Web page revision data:
# # # # #

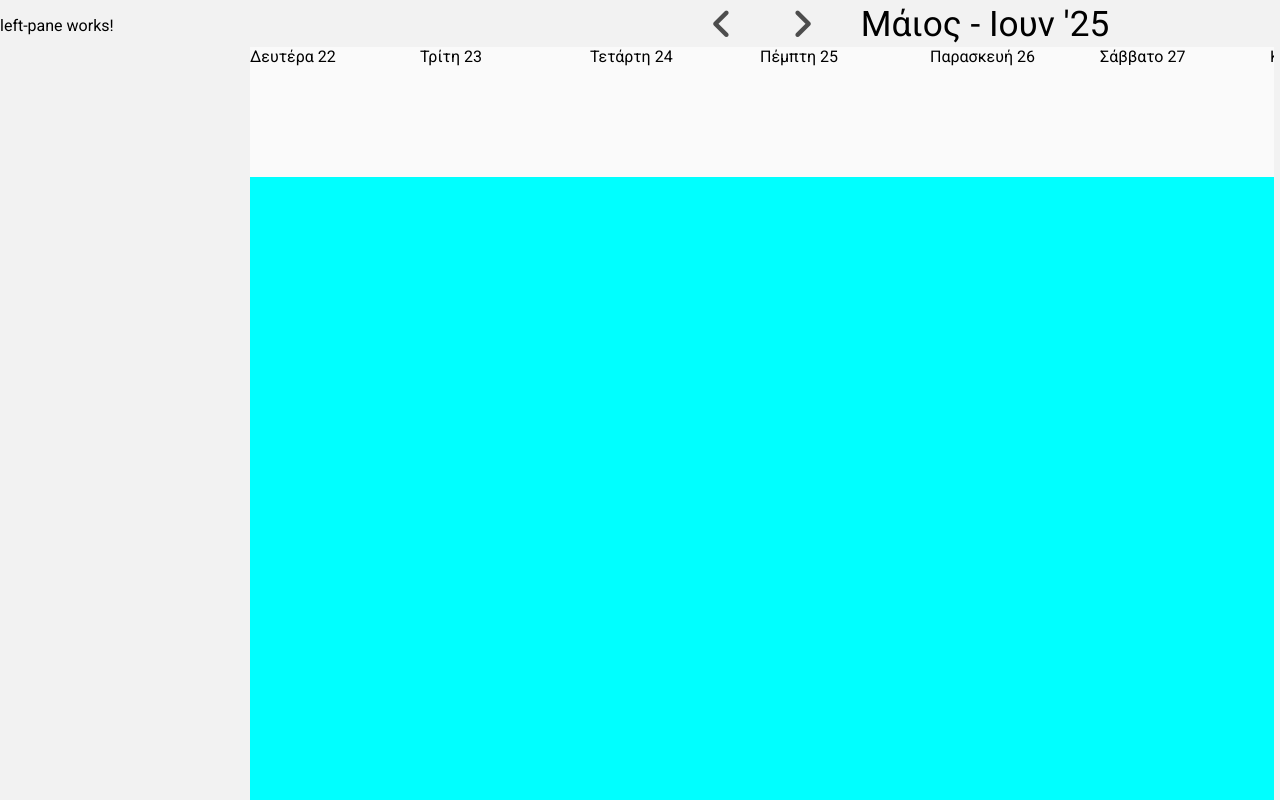
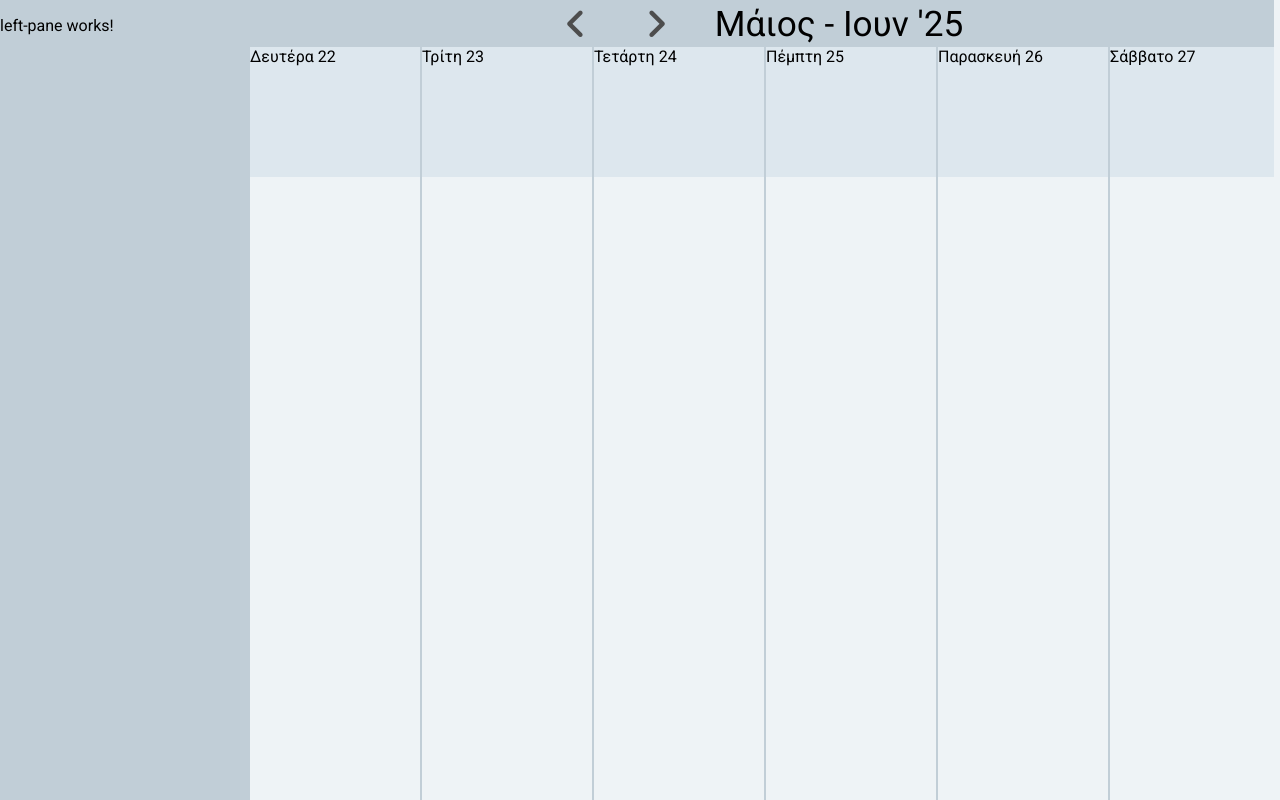
Before and after one commit to PolyviosPap/PapaDimiDo, an Angular app: page / in a window 1280 px wide. Built offline with nearby package versions, Linux system fonts and the light colour scheme.

Commit message:
further ui implementation

```diff
--- a/src/app/app.component.css
+++ b/src/app/app.component.css
@@ -5,5 +5,5 @@
     height: 100vh;
     width: 100vw;
 
-    background-color:  #f2f2f2;
+    background-color: #eef3f6;
 }
--- a/src/app/left-pane/left-pane.component.css
+++ b/src/app/left-pane/left-pane.component.css
@@ -5,5 +5,5 @@
     height: 100%;
     width: 250px;
 
-    background-color:  rgb(242, 242, 242);
+    background-color: #c1ced7;
 }
--- a/src/app/main-view/days-bar/days-bar.component.css
+++ /dev/null
@@ -1,32 +0,0 @@
-:host {
-    display: flex;
-    flex-direction: row;
-
-    height: 150px;
-    width: 100%;
-
-    background-color:  rgb(250, 250, 250);
-}
-
-
-#daysOfTheWeekHeaders {
-    display: flex;
-    flex-direction: row;
-
-    height: 100%;
-    width: 100%;
-
-    justify-content: space-evenly;
-
-    overflow-x: scroll;
-}
-
-.dayHeader {
-    display: flex;
-    flex-direction: column;
-
-    width: 14%;
-    min-width: 170px;
-
-    border-right: 2px solid rgb(242, 242, 242);
-}
--- a/src/app/main-view/days-view/days-view.component.css
+++ b/src/app/main-view/days-view/days-view.component.css
@@ -4,6 +4,8 @@
 
     height: 100%;
     width: 100%;
+
+    justify-content: space-between;
 
     overflow-x: scroll;
 }
@@ -15,6 +17,9 @@
     height:100%;
     width: 14%;
     min-width: 170px;
+
+        border-right: 2px solid #c1ced7;
+
 }
 
 .dayHeader {
@@ -24,8 +29,7 @@
     height: 130px;
     width: 100%;
 
-    background-color:  rgb(250, 250, 250);
-    border-right: 2px solid rgb(242, 242, 242);
+    background-color: #dde7ee;
 }
 
 .dayContent {
@@ -35,5 +39,8 @@
     height: calc(100% - 130px);
     width: 100%;
 
-    background-color: aqua;
 }
+
+.lastDay {
+    border: none!important;
+}
--- a/src/app/main-view/days-view/days-view.component.html
+++ b/src/app/main-view/days-view/days-view.component.html
@@ -46,11 +46,11 @@
 
     </div>
 </div>
-<div id="sunday" class="day">
+<div id="sunday" class="day lastDay">
     <div id="sundayHeader" class="dayHeader">
         Κυριακή 28
     </div>
-    <div id="sundayContent" class="dayContent">
+    <div id="sundayContent" class="dayContent ">
 
     </div>
 </div>
--- a/src/app/main-view/main-view.component.css
+++ b/src/app/main-view/main-view.component.css
@@ -4,27 +4,4 @@
 
     height: 100%;
     width: calc(100vw - 256px);
-
-    background-color: #ffffff;
 }
-
-#daysOfTheWeek {
-    display: flex;
-    flex-direction: row;
-
-    height: 100%;
-    width: 100%;
-
-    justify-content: space-evenly;
-    overflow-x: scroll;
-}
-
-.day {
-    display: flex;
-    flex-direction: column;
-
-    width: 14%;
-    min-width: 170px;
-
-    border-right: 2px solid rgb(242, 242, 242);
-}
--- a/src/app/main-view/week-bar/week-bar.component.css
+++ b/src/app/main-view/week-bar/week-bar.component.css
@@ -5,10 +5,7 @@
     height: 50px;
     width: 100%;
 
-    justify-content: center;
-    align-items: center;
-
-    background-color:  rgb(242, 242, 242);
+    background-color: #c1ced7;
 }
 
 i, .current-month, .dummy-element {
```
Also changed, not shown: src/app/main-view/days-bar/days-bar.component.html (deleted, +0 -9 lines), src/app/main-view/days-bar/days-bar.component.ts (deleted, +0 -11 lines), src/app/main-view/main-view.component.html (+0 -11 lines), 1 other file (tests, documents, lock files or other folders).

# # # # #

Each entry above needs to be restated without a single word changed; skip the images.

Before and after one commit to PolyviosPap/PapaDimiDo, an Angular app: page / in a window 1280 px wide. Built offline with nearby package versions, Linux system fonts and the light colour scheme.

Commit message:
further ui implementation

```diff
--- a/src/app/app.component.css
+++ b/src/app/app.component.css
@@ -5,5 +5,5 @@
     height: 100vh;
     width: 100vw;
 
-    background-color:  #f2f2f2;
+    background-color: #eef3f6;
 }
--- a/src/app/left-pane/left-pane.component.css
+++ b/src/app/left-pane/left-pane.component.css
@@ -5,5 +5,5 @@
     height: 100%;
     width: 250px;
 
-    background-color:  rgb(242, 242, 242);
+    background-color: #c1ced7;
 }
--- a/src/app/main-view/days-bar/days-bar.component.css
+++ /dev/null
@@ -1,32 +0,0 @@
-:host {
-    display: flex;
-    flex-direction: row;
-
-    height: 150px;
-    width: 100%;
-
-    background-color:  rgb(250, 250, 250);
-}
-
-
-#daysOfTheWeekHeaders {
-    display: flex;
-    flex-direction: row;
-
-    height: 100%;
-    width: 100%;
-
-    justify-content: space-evenly;
-
-    overflow-x: scroll;
-}
-
-.dayHeader {
-    display: flex;
-    flex-direction: column;
-
-    width: 14%;
-    min-width: 170px;
-
-    border-right: 2px solid rgb(242, 242, 242);
-}
--- a/src/app/main-view/days-view/days-view.component.css
+++ b/src/app/main-view/days-view/days-view.component.css
@@ -4,6 +4,8 @@
 
     height: 100%;
     width: 100%;
+
+    justify-content: space-between;
 
     overflow-x: scroll;
 }
@@ -15,6 +17,9 @@
     height:100%;
     width: 14%;
     min-width: 170px;
+
+        border-right: 2px solid #c1ced7;
+
 }
 
 .dayHeader {
@@ -24,8 +29,7 @@
     height: 130px;
     width: 100%;
 
-    background-color:  rgb(250, 250, 250);
-    border-right: 2px solid rgb(242, 242, 242);
+    background-color: #dde7ee;
 }
 
 .dayContent {
@@ -35,5 +39,8 @@
     height: calc(100% - 130px);
     width: 100%;
 
-    background-color: aqua;
 }
+
+.lastDay {
+    border: none!important;
+}
--- a/src/app/main-view/days-view/days-view.component.html
+++ b/src/app/main-view/days-view/days-view.component.html
@@ -46,11 +46,11 @@
 
     </div>
 </div>
-<div id="sunday" class="day">
+<div id="sunday" class="day lastDay">
     <div id="sundayHeader" class="dayHeader">
         Κυριακή 28
     </div>
-    <div id="sundayContent" class="dayContent">
+    <div id="sundayContent" class="dayContent ">
 
     </div>
 </div>
--- a/src/app/main-view/main-view.component.css
+++ b/src/app/main-view/main-view.component.css
@@ -4,27 +4,4 @@
 
     height: 100%;
     width: calc(100vw - 256px);
-
-    background-color: #ffffff;
 }
-
-#daysOfTheWeek {
-    display: flex;
-    flex-direction: row;
-
-    height: 100%;
-    width: 100%;
-
-    justify-content: space-evenly;
-    overflow-x: scroll;
-}
-
-.day {
-    display: flex;
-    flex-direction: column;
-
-    width: 14%;
-    min-width: 170px;
-
-    border-right: 2px solid rgb(242, 242, 242);
-}
--- a/src/app/main-view/week-bar/week-bar.component.css
+++ b/src/app/main-view/week-bar/week-bar.component.css
@@ -5,10 +5,7 @@
     height: 50px;
     width: 100%;
 
-    justify-content: center;
-    align-items: center;
-
-    background-color:  rgb(242, 242, 242);
+    background-color: #c1ced7;
 }
 
 i, .current-month, .dummy-element {
```
Also changed, not shown: src/app/main-view/days-bar/days-bar.component.html (deleted, +0 -9 lines), src/app/main-view/days-bar/days-bar.component.ts (deleted, +0 -11 lines), src/app/main-view/main-view.component.html (+0 -11 lines), 1 other file (tests, documents, lock files or other folders).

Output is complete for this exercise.